Windows users can manually install the Secure Boot DBX update from the UEFI Forum, but Microsoft has warned that this update has not been tested and it’s only recommended for professionals and enthusiasts since installing it can result in “unrecoverable failure to boot.”
Red Hat says BootHole impacts Red Hat Enterprise Linux 7 and 8, Atomic Host, and the OpenShift Container Platform 4. The company has advised users to update their grub2 packages and customers using Secure Boot need to update the kernel, fwupdate, fwupd, shim and dbxtool packages, which contain newly validated keys and certificates.
Canonical, whose security team has identified additional GRUB2 vulnerabilities following Eclypsium’s research, has released updated packages for Ubuntu, and says it will provide a packaged DBX update in the future, but told users that until then they can apply a third-party DBX update.
SUSE has published a blog post and provided the following statement to SecurityWeek:
“We’re aware of the Linux vulnerability called BootHole shared by Eclypsium today, and our customers and partners can rest assured we have released fixed grub2 packages which close the BootHole vulnerability for all SUSE Linux products today, and are releasing corresponding updates to Linux kernel packages, cloud image and installation media.
Given the need for physical access to the bootloader, the most likely exposure is when untrusted users can access a machine, e.g. bad actors in classified computing scenarios or computers in public spaces operating in unattended kiosk mode.

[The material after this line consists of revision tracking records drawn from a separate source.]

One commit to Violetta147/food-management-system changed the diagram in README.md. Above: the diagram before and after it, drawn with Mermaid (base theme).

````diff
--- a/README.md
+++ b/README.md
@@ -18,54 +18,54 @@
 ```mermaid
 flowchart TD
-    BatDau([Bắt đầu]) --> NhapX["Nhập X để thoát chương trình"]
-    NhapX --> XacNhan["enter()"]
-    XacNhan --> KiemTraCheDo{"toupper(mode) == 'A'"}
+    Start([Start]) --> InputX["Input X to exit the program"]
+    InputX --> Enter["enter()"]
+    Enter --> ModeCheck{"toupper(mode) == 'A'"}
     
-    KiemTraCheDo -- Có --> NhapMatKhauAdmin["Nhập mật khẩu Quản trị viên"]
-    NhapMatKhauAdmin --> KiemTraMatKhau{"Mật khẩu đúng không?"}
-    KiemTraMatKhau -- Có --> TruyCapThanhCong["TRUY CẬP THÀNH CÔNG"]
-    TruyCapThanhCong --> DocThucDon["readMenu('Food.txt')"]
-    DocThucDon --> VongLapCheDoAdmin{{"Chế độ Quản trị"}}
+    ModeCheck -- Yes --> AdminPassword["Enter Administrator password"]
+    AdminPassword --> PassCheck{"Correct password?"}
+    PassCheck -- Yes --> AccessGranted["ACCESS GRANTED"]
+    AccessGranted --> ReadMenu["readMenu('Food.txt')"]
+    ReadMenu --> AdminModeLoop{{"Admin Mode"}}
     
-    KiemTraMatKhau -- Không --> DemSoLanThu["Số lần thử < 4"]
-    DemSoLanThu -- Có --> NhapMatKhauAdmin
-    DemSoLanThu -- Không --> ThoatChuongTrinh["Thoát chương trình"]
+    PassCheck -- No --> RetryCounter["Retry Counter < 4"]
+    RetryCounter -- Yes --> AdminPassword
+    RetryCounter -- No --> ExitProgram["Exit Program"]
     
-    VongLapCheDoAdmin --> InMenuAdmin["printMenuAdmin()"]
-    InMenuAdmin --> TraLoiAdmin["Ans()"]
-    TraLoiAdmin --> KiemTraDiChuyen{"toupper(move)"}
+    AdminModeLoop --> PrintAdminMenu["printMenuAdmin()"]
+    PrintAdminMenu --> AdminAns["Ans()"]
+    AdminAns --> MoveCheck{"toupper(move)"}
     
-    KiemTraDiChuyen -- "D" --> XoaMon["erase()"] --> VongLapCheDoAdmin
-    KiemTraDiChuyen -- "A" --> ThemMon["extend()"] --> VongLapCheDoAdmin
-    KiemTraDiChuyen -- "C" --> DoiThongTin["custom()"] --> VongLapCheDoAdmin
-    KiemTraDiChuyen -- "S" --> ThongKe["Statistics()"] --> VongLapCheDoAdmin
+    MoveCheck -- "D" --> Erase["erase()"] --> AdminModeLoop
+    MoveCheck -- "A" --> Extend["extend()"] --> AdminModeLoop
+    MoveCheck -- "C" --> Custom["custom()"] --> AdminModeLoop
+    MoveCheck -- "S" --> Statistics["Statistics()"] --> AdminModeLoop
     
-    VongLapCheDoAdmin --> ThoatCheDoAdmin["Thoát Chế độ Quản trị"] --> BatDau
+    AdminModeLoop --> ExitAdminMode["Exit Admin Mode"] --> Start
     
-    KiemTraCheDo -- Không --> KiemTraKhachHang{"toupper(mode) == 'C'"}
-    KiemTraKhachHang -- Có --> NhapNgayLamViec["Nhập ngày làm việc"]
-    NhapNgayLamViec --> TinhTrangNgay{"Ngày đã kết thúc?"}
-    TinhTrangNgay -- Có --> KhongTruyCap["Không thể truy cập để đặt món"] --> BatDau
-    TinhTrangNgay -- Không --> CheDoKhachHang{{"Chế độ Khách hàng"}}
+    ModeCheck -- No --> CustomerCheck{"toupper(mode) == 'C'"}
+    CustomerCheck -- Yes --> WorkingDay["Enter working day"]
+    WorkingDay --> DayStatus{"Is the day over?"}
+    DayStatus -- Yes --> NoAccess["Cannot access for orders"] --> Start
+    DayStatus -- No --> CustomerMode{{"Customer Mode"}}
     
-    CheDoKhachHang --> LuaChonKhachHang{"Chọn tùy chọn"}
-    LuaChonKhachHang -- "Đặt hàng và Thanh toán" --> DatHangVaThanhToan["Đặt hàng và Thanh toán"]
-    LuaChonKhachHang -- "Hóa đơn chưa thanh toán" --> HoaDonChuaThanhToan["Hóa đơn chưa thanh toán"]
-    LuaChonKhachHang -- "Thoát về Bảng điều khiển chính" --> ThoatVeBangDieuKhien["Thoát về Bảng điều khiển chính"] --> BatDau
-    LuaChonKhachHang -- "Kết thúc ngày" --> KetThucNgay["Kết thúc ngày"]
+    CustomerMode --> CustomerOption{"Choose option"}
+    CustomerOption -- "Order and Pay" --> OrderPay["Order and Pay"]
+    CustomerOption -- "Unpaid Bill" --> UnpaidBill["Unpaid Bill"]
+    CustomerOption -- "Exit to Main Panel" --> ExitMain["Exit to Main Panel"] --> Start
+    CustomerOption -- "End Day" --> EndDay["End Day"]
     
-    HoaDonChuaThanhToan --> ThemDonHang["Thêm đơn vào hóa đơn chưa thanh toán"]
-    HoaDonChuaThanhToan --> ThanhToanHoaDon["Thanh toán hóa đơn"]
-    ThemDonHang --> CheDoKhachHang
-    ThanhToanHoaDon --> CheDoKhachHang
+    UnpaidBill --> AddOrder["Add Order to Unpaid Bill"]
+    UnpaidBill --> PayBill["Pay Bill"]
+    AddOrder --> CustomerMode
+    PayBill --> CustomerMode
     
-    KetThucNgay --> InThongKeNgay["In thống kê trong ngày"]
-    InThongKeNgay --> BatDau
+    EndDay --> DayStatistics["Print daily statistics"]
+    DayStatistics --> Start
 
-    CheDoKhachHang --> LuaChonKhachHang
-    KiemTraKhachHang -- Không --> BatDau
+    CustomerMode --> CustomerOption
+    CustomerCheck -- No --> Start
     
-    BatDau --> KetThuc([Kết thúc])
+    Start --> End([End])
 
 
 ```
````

To ensure that sophisticated attackers cannot reinstall old versions of grub2, software and hardware vendors are working together. SUSE Linux Enterprise provides unprecedented reliability, stability and security to the enterprise, and we are committed to keeping our customers’ and partners’ systems up to date and ready to handle everyday business challenges.”
Debian told customers that since Debian 10 (buster) was the first release to include support for Secure Boot, older versions of the operating system may not receive updates. For Debian 10 (buster), developers have already released updated GRUB2, linux, shim, fwupdate and fwupd packages.
Oracle has also published an advisory with the steps customers need to take to obtain and install relevant updates. Oracle says BootHole impacts Oracle Linux, Oracle Solaris, and other operating systems running on Oracle x86 servers.
VMware says CVE-2020-10713 affects Photon OS when configured with Secure Boot, as well as virtual machines running impacted operating systems. The company is working on an update for Photon OS.
The virtualization giant pointed out that exploitation of BootHole inside a VM cannot allow an attacker to compromise the host, but noted that available patches will need to be deployed on both guest and host machines.
HP says it will be providing a SoftPaq to allow users to update the DBX database. The company has shared a long list of business notebook PCs, business desktop PCs, workstations, retail point-of-sale products, Thin Client devices, home notebook PCs, and home desktop PCs impacted by the vulnerability.
*updated on 07/31/2020 with link to Oracle advisory